Direct measurements of DNA amounts per plastid used in this study rely both on purified plastid fractions from weakly fixed leaf tissue and on quantitative recovery of DNA from these fractions. Fixation can overcome the major source of inaccuracy by nuclear (and mitochondrial) contamination. The method circumvents potential limitations of conventional quantitative approaches used in that field, such as by class III chloroplasts (Larsson et al. 1971; electron microscopy in Schmitt and Herrmann 1977) in isolated intact, DNase treated, chloroplasts, by cross-reaction between plastid and (contaminating) nuclear DNA in reassociation kinetics presumably due to DNA promiscuity (Herrmann et al. 1974; Ayliffe et al. 1998; Huang et al. 2005), or by DNA compaction differences, organelle orientation, emission in non-linear ranges at high local DNA concentrations, focal plane differences, possible fluorescence quenching, or gradual fading of the DNA-DAPI complex in quantitative DAPI fluorescence microspectrometry (e.g., Coleman 1978; James and Jope 1978). We showed that the purified fixed organelle suspensions were practically free of contaminating nuclear DNA. This and the high reproducibility of data from split samples independent of procedural detail in sample treatment, DNA hydrolysis, and different colorimetric assays indicate that our DNA determinations are reliable. The biochemical data obtained refine previous estimates of DNA quantities per organelle, per individual DNA regions and per cell. The data bear on four aspects of general interest to the genetic system of plastids and eukaryotic cell:
  1. (1)

    DNA amounts and organelle sizes
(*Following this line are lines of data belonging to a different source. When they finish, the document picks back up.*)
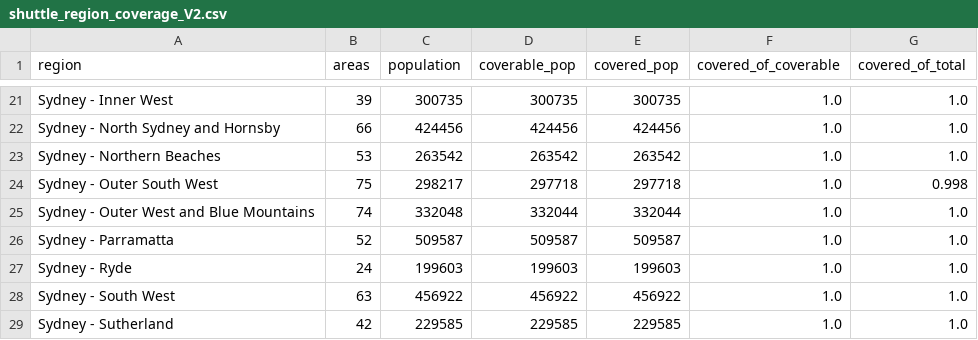
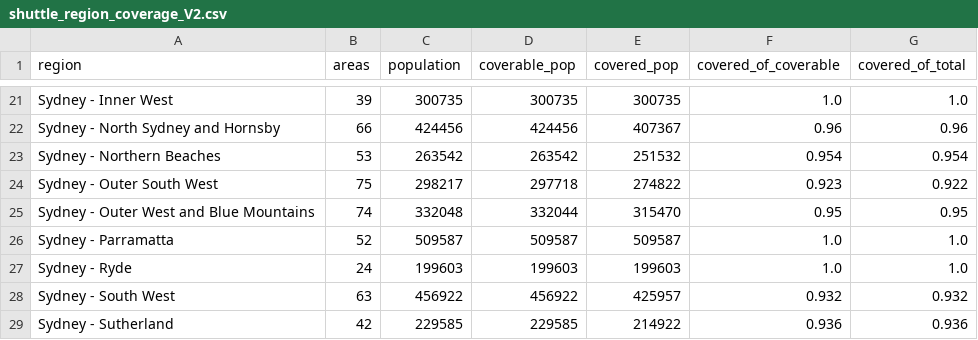
Before and after one commit to william77-arch/2026_FlyingCars_Network, a CSV file: model/Airport Shuttle Case/shuttle_region_coverage_V2.csv, drawn as a sheet; only a part is shown, gaps mark what is left out; the diff covers the shown part only; the diff names each change by its address in the sheet, - before the commit and + after, or states it on an @@ line.

```diff
--- a/model/Airport Shuttle Case/shuttle_region_coverage_V2.csv
+++ b/model/Airport Shuttle Case/shuttle_region_coverage_V2.csv
-E22 (covered_pop): 424456
+E22 (covered_pop): 407367
-F22 (covered_of_coverable): 1.0
+F22 (covered_of_coverable): 0.96
-G22 (covered_of_total): 1.0
+G22 (covered_of_total): 0.96
-E23 (covered_pop): 263542
+E23 (covered_pop): 251532
-F23 (covered_of_coverable): 1.0
+F23 (covered_of_coverable): 0.954
-G23 (covered_of_total): 1.0
+G23 (covered_of_total): 0.954
-E24 (covered_pop): 297718
+E24 (covered_pop): 274822
-F24 (covered_of_coverable): 1.0
+F24 (covered_of_coverable): 0.923
-G24 (covered_of_total): 0.998
+G24 (covered_of_total): 0.922
-E25 (covered_pop): 332044
+E25 (covered_pop): 315470
-F25 (covered_of_coverable): 1.0
+F25 (covered_of_coverable): 0.95
-G25 (covered_of_total): 1.0
+G25 (covered_of_total): 0.95
-E28 (covered_pop): 456922
+E28 (covered_pop): 425957
-F28 (covered_of_coverable): 1.0
+F28 (covered_of_coverable): 0.932
-G28 (covered_of_total): 1.0
+G28 (covered_of_total): 0.932
-E29 (covered_pop): 229585
+E29 (covered_pop): 214922
-F29 (covered_of_coverable): 1.0
+F29 (covered_of_coverable): 0.936
-G29 (covered_of_total): 1.0
+G29 (covered_of_total): 0.936
```
Also changed, not shown: 30 edited cells elsewhere in this file, model/Airport Shuttle Case/shuttle_selected_sites_V2.csv, 13 other files.
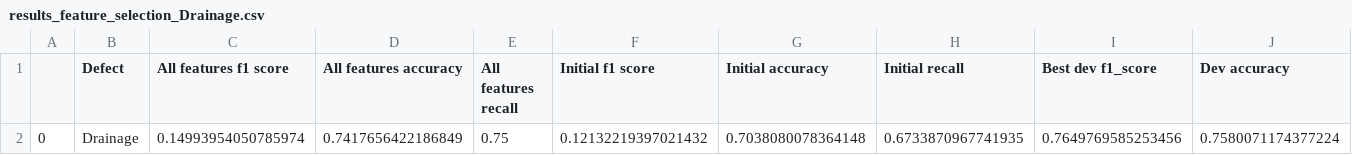
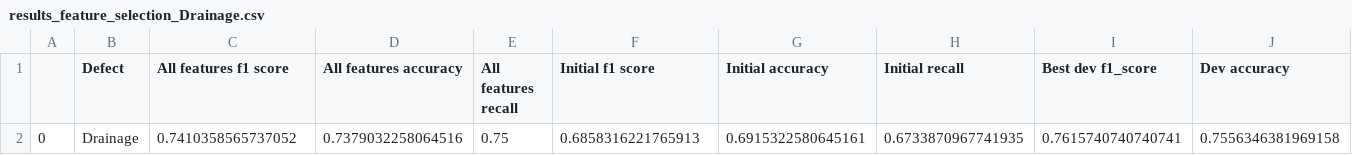
Before and after one commit to Samuelkoenig/PAMI_project_1, a CSV file: feature_selection/results/results_feature_selection_Drainage.csv, drawn as a sheet; only a part is shown; removed rows and columns are numbered as before the commit, all else as after; rows hold the shown columns only; the diff names each change by its address in the sheet, - before the commit and + after, or states it on an @@ line.

```diff
--- a/feature_selection/results/results_feature_selection_Drainage.csv
+++ b/feature_selection/results/results_feature_selection_Drainage.csv
-row 2: 0 | Drainage | 0.14993954050785974 | 0.7417656422186849 | 0.75 | 0.12132219397021432 | 0.7038080078364148 | 0.6733870967741935 | 0.7649769585253456 | 0.7580071174377224
+row 2: 0 | Drainage | 0.7410358565737052 | 0.7379032258064516 | 0.75 | 0.6858316221765913 | 0.6915322580645161 | 0.6733870967741935 | 0.7615740740740741 | 0.7556346381969158
```
Also changed, not shown: feature_selection/results/results_cross_classification_focus.csv, feature_selection/results/results_feature_selection_ExposedRebars.csv, 48 other files.
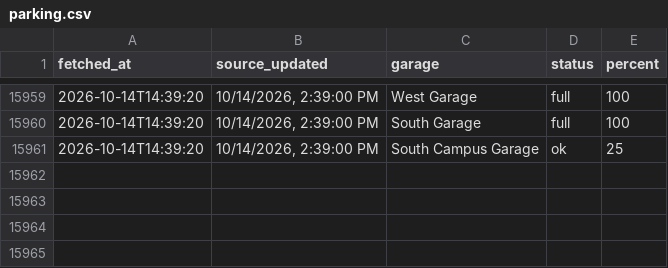
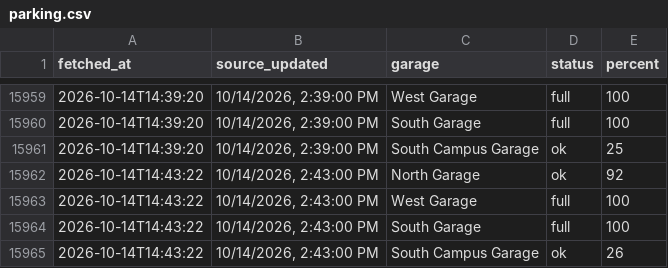
Before and after one commit to park5000/sjsu-parking, a CSV file: parking.csv, drawn as a sheet; only a part is shown, gaps mark what is left out; the diff names each change by its address in the sheet, - before the commit and + after, or states it on an @@ line.

Commit message:
parking 2026-10-14 14:43

```diff
--- a/parking.csv
+++ b/parking.csv
+row 15962: 2026-10-14T14:43:22 | 10/14/2026, 2:43:00 PM | North Garage | ok | 92
+row 15963: 2026-10-14T14:43:22 | 10/14/2026, 2:43:00 PM | West Garage | full | 100
+row 15964: 2026-10-14T14:43:22 | 10/14/2026, 2:43:00 PM | South Garage | full | 100
+row 15965: 2026-10-14T14:43:22 | 10/14/2026, 2:43:00 PM | South Campus Garage | ok | 26
```
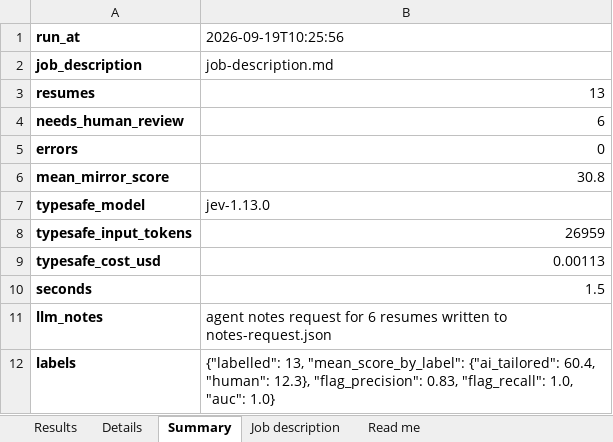
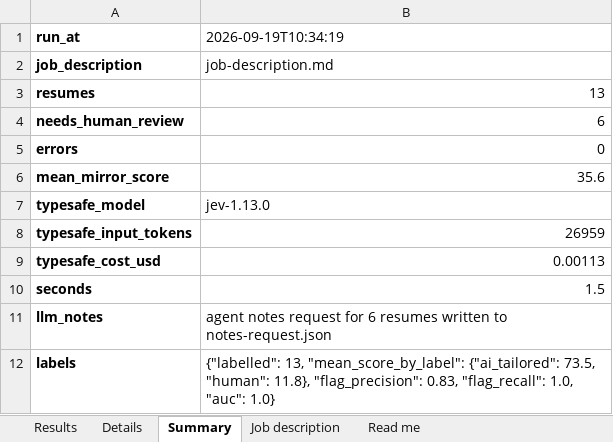
Before and after one commit to SecurityMindedSolutions/ai-skills, an Excel workbook: skills/jev/resume-mirror-eval/mock-data/example-output/results.xlsx, sheet Summary, drawn as a sheet; values as stored, in another font and other column widths than the file's, no borders; the diff names each change by its address in the sheet, - before the commit and + after, or states it on an @@ line.

```diff
--- a/skills/jev/resume-mirror-eval/mock-data/example-output/results.xlsx (sheet Summary)
+++ b/skills/jev/resume-mirror-eval/mock-data/example-output/results.xlsx (sheet Summary)
-B1: 2026-09-19T10:25:56
+B1: 2026-09-19T10:34:19
-B6 (2026-09-19T10:34:19): 30.8
+B6 (2026-09-19T10:34:19): 35.6
-B12 (2026-09-19T10:34:19): …"mean_score_by_label": {"ai_tailored": 60.4, "human": 12.3}, "flag_precision": 0.83,…
+B12 (2026-09-19T10:34:19): …"mean_score_by_label": {"ai_tailored": 73.5, "human": 11.8}, "flag_precision": 0.83,…
```
Also changed, not shown: sheet Details, sheet Results, sheet Read me, 10 other files.
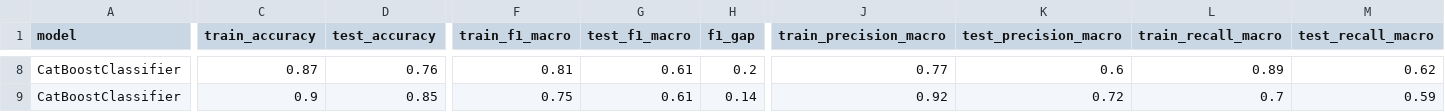
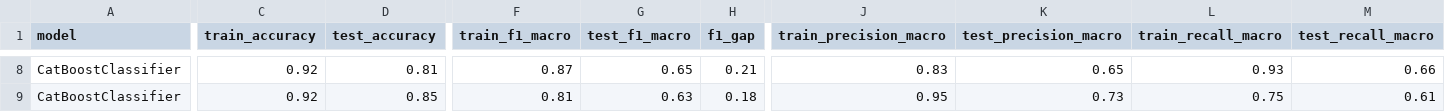
Before and after one commit to ticoraph/HRAnalytics, a CSV file: exports/classification_results_summary.csv, drawn as a sheet; only a part is shown, gaps mark what is left out; the diff covers the shown part only; the diff names each change by its address in the sheet, - before the commit and + after, or states it on an @@ line.

```diff
--- a/exports/classification_results_summary.csv
+++ b/exports/classification_results_summary.csv
-C8 (train_accuracy): 0.87
+C8 (train_accuracy): 0.92
-D8 (test_accuracy): 0.76
+D8 (test_accuracy): 0.81
-F8 (train_f1_macro): 0.81
+F8 (train_f1_macro): 0.87
-G8 (test_f1_macro): 0.61
+G8 (test_f1_macro): 0.65
-H8 (f1_gap): 0.2
+H8 (f1_gap): 0.21
-J8 (train_precision_macro): 0.77
+J8 (train_precision_macro): 0.83
-K8 (test_precision_macro): 0.6
+K8 (test_precision_macro): 0.65
-L8 (train_recall_macro): 0.89
+L8 (train_recall_macro): 0.93
-M8 (test_recall_macro): 0.62
+M8 (test_recall_macro): 0.66
-C9 (train_accuracy): 0.9
+C9 (train_accuracy): 0.92
-F9 (train_f1_macro): 0.75
+F9 (train_f1_macro): 0.81
-G9 (test_f1_macro): 0.61
+G9 (test_f1_macro): 0.63
-H9 (f1_gap): 0.14
+H9 (f1_gap): 0.18
-J9 (train_precision_macro): 0.92
+J9 (train_precision_macro): 0.95
-K9 (test_precision_macro): 0.72
+K9 (test_precision_macro): 0.73
-L9 (train_recall_macro): 0.7
+L9 (train_recall_macro): 0.75
-M9 (test_recall_macro): 0.59
+M9 (test_recall_macro): 0.61
```
Also changed, not shown: 1 added row, 1 removed row and 28 edited cells elsewhere in this file, catboost_info/learn_error.tsv, catboost_info/time_left.tsv, 22 other files.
The amounts of DNA per organelle determined, from approximately 2 fg or a dozen genome equivalents in 1 μm-plastids of cells of post-primordial leaflets to >100 copies in mesophyll chloroplasts of about 5 μm in diameter of mature leaf tissue, reflect an approximately ninefold increase of plastome copies during a 50-fold or more increase of plastid volume in the material analysed (Table 1, Fig. 2). The increase was continuous and includes giant chloroplasts from trisomic mesophyll material with 200–300 copies in up to 65 DNA regions. Some variation was determined, mostly at earlier developmental stages, but there was no pronounced discontinuous increment during the leaf development studied, notably no transitory or unusual increase or reduction in DNA amount per organelle deviating from the general nucleoid pattern and relationship between organelle size and DNA quantity occasionally reported by others (e.g., Tymms et al. 1983). Later, the DNA amounts per organelle remained constant (Fig. 2), including in chloroplasts from “stationary phase”-leaves with matt surfaces at early stages of ageing. Cytological and biochemical data are consistent (Figs. 2, 3, 4).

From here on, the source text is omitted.